• The Egerton University Faculty of Law Legal Aid Project (FOLLAP) is training its staff on mediation. The training is aimed at capacity building the staff on how to help communities solve disputes easily as a way of accelerating access to justice which is FOLLAP’s main goal.

  • The Faculty of Law Legal Aid Project (FOLLAP) will join the Judiciary and other stakeholders on Monday 16 May in the launch of the Nakuru County Action Plan (CAP) on Alternative Justice Systems (AJS).

    The launch will take place at the Nakuru Law Courts and will be presided over by the Chief Justice Martha Koome and will see the unveiling of an AJS suit as well as the Small Claims Court.

    A group photo of participants at a mediation training sponsored by FOLLAP in 2020. FOLLAP has been capacity building community members on the use of AJS in Nakuru county.

    FOLLAP has been an active partner in the development of the action plan and has been capacity building community members on AJS as a tool of accessing justice.

    In 2020, for instance, it partnered with the Mediation Training Institute (MTI) in training selected community leaders in Nakuru county on mediation.

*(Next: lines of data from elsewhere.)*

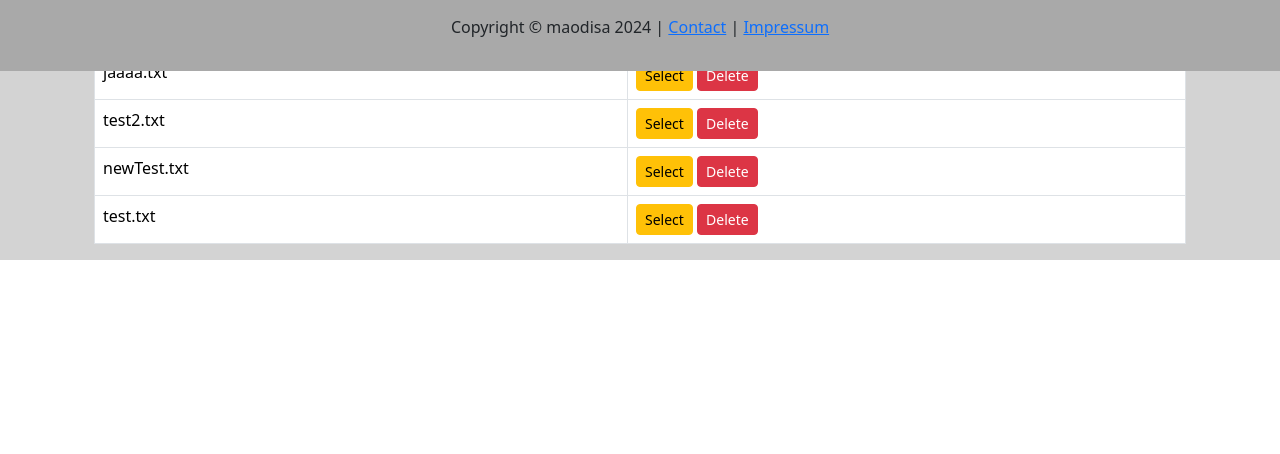
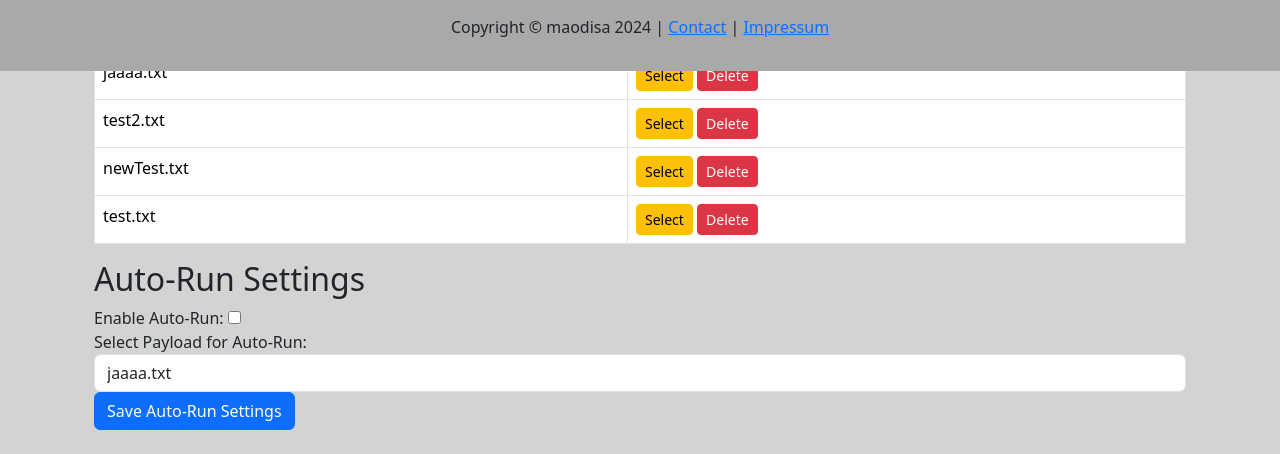
Before and after one commit to maodisa/pwnServer, a Flask app: page /badUSB/ in a window 1280 px wide. Shown: the part 729-1183 px from the top of the page. Before the commit the page ends 989 px from the top, so only its background shows below. Run offline with Flask 3, Linux system fonts and the light colour scheme.

Commit message:
add auto-run

```diff
--- a/app/admin/blueprints/badUSB/routes.py
+++ b/app/admin/blueprints/badUSB/routes.py
@@ -6,6 +6,7 @@ badUSB = Blueprint('badUSB', __name__, template_folder='templates')
 
 # Speicherort für die Payloads
 payload_dir = "app/admin/static/payloads/duckyScript"
+config_file_path = "app/admin/static/config/auto_run_config.txt"
 
 
 # Funktion zur Ausführung der Duckyscript-Payload
@@ -23,7 +24,14 @@ def index():
     # Liste der gespeicherten Payloads laden
     payload_files = os.listdir(payload_dir)
     payloads = [f for f in payload_files if f.endswith('.txt')]
-    return render_template('badUSB/index.html', payloads=payloads)
+
+    # Auto-Run-Konfiguration laden
+    auto_run_config = load_auto_run_config()
+
+    return render_template('badUSB/index.html',
+                           payloads=payloads,
+                           auto_run_enabled=auto_run_config['enabled'],
+                           auto_run_payload=auto_run_config['payload_name'])
 
 
 # Route zum Hochladen und Speichern von Payloads
@@ -118,3 +126,71 @@ def execute_selected_payload():
         flash(f'Error executing payload: {str(e)}', 'danger')
 
     return redirect(url_for('badUSB.index'))
+
+
+# Funktion zum Laden der Auto-Run-Konfiguration
+def load_auto_run_config():
+    config = {'enabled': False, 'payload_name': ''}
+    if os.path.exists(config_file_path):
+        with open(config_file_path, 'r') as file:
+            lines = file.readlines()
+            config['enabled'] = lines[0].split('=')[1].strip() == 'True'
+            config['payload_name'] = lines[1].split('=')[1].strip()
+    return config
+
+
+# Funktion zum Speichern der Auto-Run-Konfiguration
+def save_auto_run_config(enabled, payload_name):
+    with open(config_file_path, 'w') as file:
+        file.write(f"enabled={enabled}\n")
+        file.write(f"payload_name={payload_name}\n")
+
+
+@badUSB.route('/')
+def index():
+    # Liste der gespeicherten Payloads laden
+    payload_files = os.listdir(payload_dir)
+    payloads = [f for f in payload_files if f.endswith('.txt')]
+
+    # Auto-Run-Konfiguration laden
+    auto_run_config = load_auto_run_config()
+
+    return render_template('badUSB/index.html',
+                           payloads=payloads,
+                           auto_run_enabled=auto_run_config['enabled'],
+                           auto_run_payload=auto_run_config['payload_name'])
+
+
+# Route zum Aktualisieren der Auto-Run-Einstellungen
+@badUSB.route('/update_auto_run', methods=['POST'])
+def update_auto_run():
+    # Lesen der Formulardaten
+    auto_run_enabled = request.form.get('auto_run_enabled') == 'on'
+    auto_run_payload = request.form.get('auto_run_payload')
+
+    # Speichern der Konfiguration
+    save_auto_run_config(auto_run_enabled, auto_run_payload)
+
+    flash('Auto-Run settings updated!', 'success')
+    return redirect(url_for('badUSB.index'))
+
+
+# Funktion zum Ausführen des Auto-Run-Payloads beim Start
+def auto_run_if_enabled():
+    config = load_auto_run_config()
+    if config['enabled'] and config['payload_name']:
+        payload_path = os.path.join(payload_dir, config['payload_name'])
+        run_duckyscript(payload_path, layout='US')  # Hier kannst du das Standard-Layout anpassen
+
+
+@badUSB.route('/update_auto_run', methods=['POST'])
+def update_auto_run():
+    # Lesen der Formulardaten
+    auto_run_enabled = request.form.get('auto_run_enabled') == 'on'
+    auto_run_payload = request.form.get('auto_run_payload')
+
+    # Speichern der Konfiguration
+    save_auto_run_config(auto_run_enabled, auto_run_payload)
+
+    flash('Auto-Run settings updated!', 'success')
+    return redirect(url_for('badUSB.index'))
--- a/app/admin/blueprints/badUSB/templates/badUSB/index.html
+++ b/app/admin/blueprints/badUSB/templates/badUSB/index.html
@@ -7,7 +7,7 @@
 
     <!-- Script to hide flash messages after 5 seconds -->
     <script>
-        setTimeout(function() {
+        setTimeout(function () {
             let flashMessages = document.getElementById('flash-messages');
             if (flashMessages) {
                 flashMessages.style.display = 'none';
@@ -28,7 +28,8 @@
                         {% for category, message in messages %}
                             <div class="alert alert-{{ category }} alert-dismissible fade show" role="alert">
                                 {{ message }}
-                                <button type="button" class="btn-close" data-bs-dismiss="alert" aria-label="Close"></button>
+                                <button type="button" class="btn-close" data-bs-dismiss="alert"
+                                        aria-label="Close"></button>
                             </div>
                         {% endfor %}
                     </div>
@@ -39,7 +40,9 @@
         <h2 class="mt-4">{% if edit_mode %}Edit{% else %}Upload a New{% endif %} Payload</h2>
 
         <!-- Eingabeform für Ducky Script Payload -->
-        <form action="{% if edit_mode %}{{ url_for('badUSB.update_payload', filename=edit_payload_name) }}{% else %}{{ url_for('badUSB.upload_payload') }}{% endif %}"
+        <form action="
+
+                {% if edit_mode %}{{ url_for('badUSB.update_payload', filename=edit_payload_name) }}{% else %}{{ url_for('badUSB.upload_payload') }}{% endif %}"
               method="post" id="payload-form" class="mb-4">
             <div class="form-group">
                 <input type="text" name="name" class="form-control"
@@ -60,13 +63,17 @@
                     <!-- Add more options as needed -->
                 </select>
             </div>
-            <button type="submit" class="btn btn-primary">{% if edit_mode %}Save Changes{% else %}Save Payload{% endif %}</button>
-            <button type="submit" formaction="{{url_for('badUSB.execute_selected_payload')}}" formmethod="post" class="btn btn-success">Execute</button>
+            <button type="submit" class="btn btn-primary">{% if edit_mode %}Save Changes{% else %}Save
+                Payload{% endif %}</button>
+            <button type="submit" formaction="{{ url_for('badUSB.execute_selected_payload') }}" formmethod="post"
+                    class="btn btn-success">Execute
+            </button>
         </form>
 
         <!-- Suche und Anzeige gespeicherter Payloads -->
         <h2>Saved Payloads</h2>
-        <input type="text" id="searchInput" onkeyup="searchPayload()" placeholder="Search for payloads..." class="form-control mb-3">
+        <input type="text" id="searchInput" onkeyup="searchPayload()" placeholder="Search for payloads..."
+               class="form-control mb-3">
 
         <table class="table table-bordered">
             <thead class="thead-light">
@@ -80,10 +87,12 @@
                 <tr>
                     <td>{{ payload }}</td>
                     <td>
-                        <form action="{{ url_for('badUSB.edit_payload', filename=payload) }}" method="get" style="display:inline;">
+                        <form action="{{ url_for('badUSB.edit_payload', filename=payload) }}" method="get"
+                              style="display:inline;">
                             <button type="submit" class="btn btn-warning btn-sm">Select</button>
                         </form>
-                        <form action="{{ url_for('badUSB.delete_payload', filename=payload) }}" method="post" style="display:inline;" onsubmit="return confirmDelete('{{ payload }}')">
+                        <form action="{{ url_for('badUSB.delete_payload', filename=payload) }}" method="post"
+                              style="display:inline;" onsubmit="return confirmDelete('{{ payload }}')">
                             <button type="submit" class="btn btn-danger btn-sm">Delete</button>
                         </form>
                     </td>
@@ -91,5 +100,23 @@
             {% endfor %}
             </tbody>
         </table>
+        <h2>Auto-Run Settings</h2>
+        <form action="{{ url_for('badUSB.update_auto_run') }}" method="post" class="mb-4">
+            <div class="form-group">
+                <label for="auto_run_enabled">Enable Auto-Run:</label>
+                <input type="checkbox" name="auto_run_enabled" id="auto_run_enabled"
+                       {% if auto_run_enabled %}checked{% endif %}>
+            </div>
+            <div class="form-group">
+                <label for="auto_run_payload">Select Payload for Auto-Run:</label>
+                <select name="auto_run_payload" id="auto_run_payload" class="form-control">
+                    {% for payload in payloads %}
+                        <option value="{{ payload }}"
+                                {% if payload == auto_run_payload %}selected{% endif %}>{{ payload }}</option>
+                    {% endfor %}
+                </select>
+            </div>
+            <button type="submit" class="btn btn-primary">Save Auto-Run Settings</button>
+        </form>
     </div>
 {% endblock %}
--- a/app/admin/blueprints/terminal/templates/terminal/index.html
+++ b/app/admin/blueprints/terminal/templates/terminal/index.html
@@ -8,6 +8,7 @@
     </div>
 
     <!-- Input for sending commands -->
+    <label for="command-input">Enter Command:</label>
     <input type="text" id="command-input" placeholder="Enter command" style="width: 80%;" />
     <button onclick="sendCommand()">Send</button>
 
--- /dev/null
+++ b/app/admin/static/config/auto_run_config.txt
@@ -0,0 +1,2 @@
+enabled=False
+payload_name=
```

Among those who benefited are Chiefs and Assistant Chiefs.

    AJS is provided for in Article 159-2-C of the Constitution and are aimed at facilitating efficient access to justice in other forms other than the use of formal courts.

  • Earlier definitions of gender-based violence (GBV) centered on violence against women.

    It was defined as any act of gender-based violence that results in, or is likely to result in physical, sexual or psychological harm or suffering to women, including threats of such acts, coercion or arbitrary deprivations of liberty, whether occurring in public or in private life.

  • It is time we think seriously about SGBV. Thus, in this edition we we take the position of potential victims writing to say, “We wish to inform you that tomorrow we shall be attacked at our safest spaces. Kindly respond!”

  • This publication comes at a time when we are celebrating 10 years since theThis publication comes at a time when we are celebrating 10 years since thepromulgation of the Constitution of Kenya (2010). There is consensus that it isthe most progressive constitution in the world for protection of human rights andfundamental freedoms as manifested in its bill of rights.

  • This year’s conference is very special and focuses on access to justice in crises situations. The Conference theme “access to justice for all in a socio-economic crisis: lessons from a global pandemic Covid-19”. It comes at a time when countries are now more concerned with not only containment measures about the pandemic but also building back the economy better.

  • In this issue, we thus share with you our one-year story; the road travelled soIn this issue, we thus share with you our one-year story; the road travelled sofar. In doing so, we hope to signpost where we are headed as we get ready tolaunch the activities for the second year. Yet our success story is also your story. It is with you that we have achieved allthat we see as milestones in the project. We however bear the mis-steps as asole responsibility and promise to correct all that we can, in due course.

  • Access to justice is a basic principle of the rule of law andAccess to justice is a basic principle of the rule of law andcomponent of justice. It is a right guaranteed under internationalinstruments and the Constitution of Kenya. Accessing justice iscomplex and can be difficult especially for the vulnerable andmarginalized members in the society due to inequality, socioeconomicstatus, gender bias and stereotypes in the justicesystem. I fully appreciate the work done by various entities in thejustice system in promoting access to justice in their variousspheres. The academy plays a pivotal role in access to justice asit is through its training that lives of those responsible foradministering justice is initially shaped.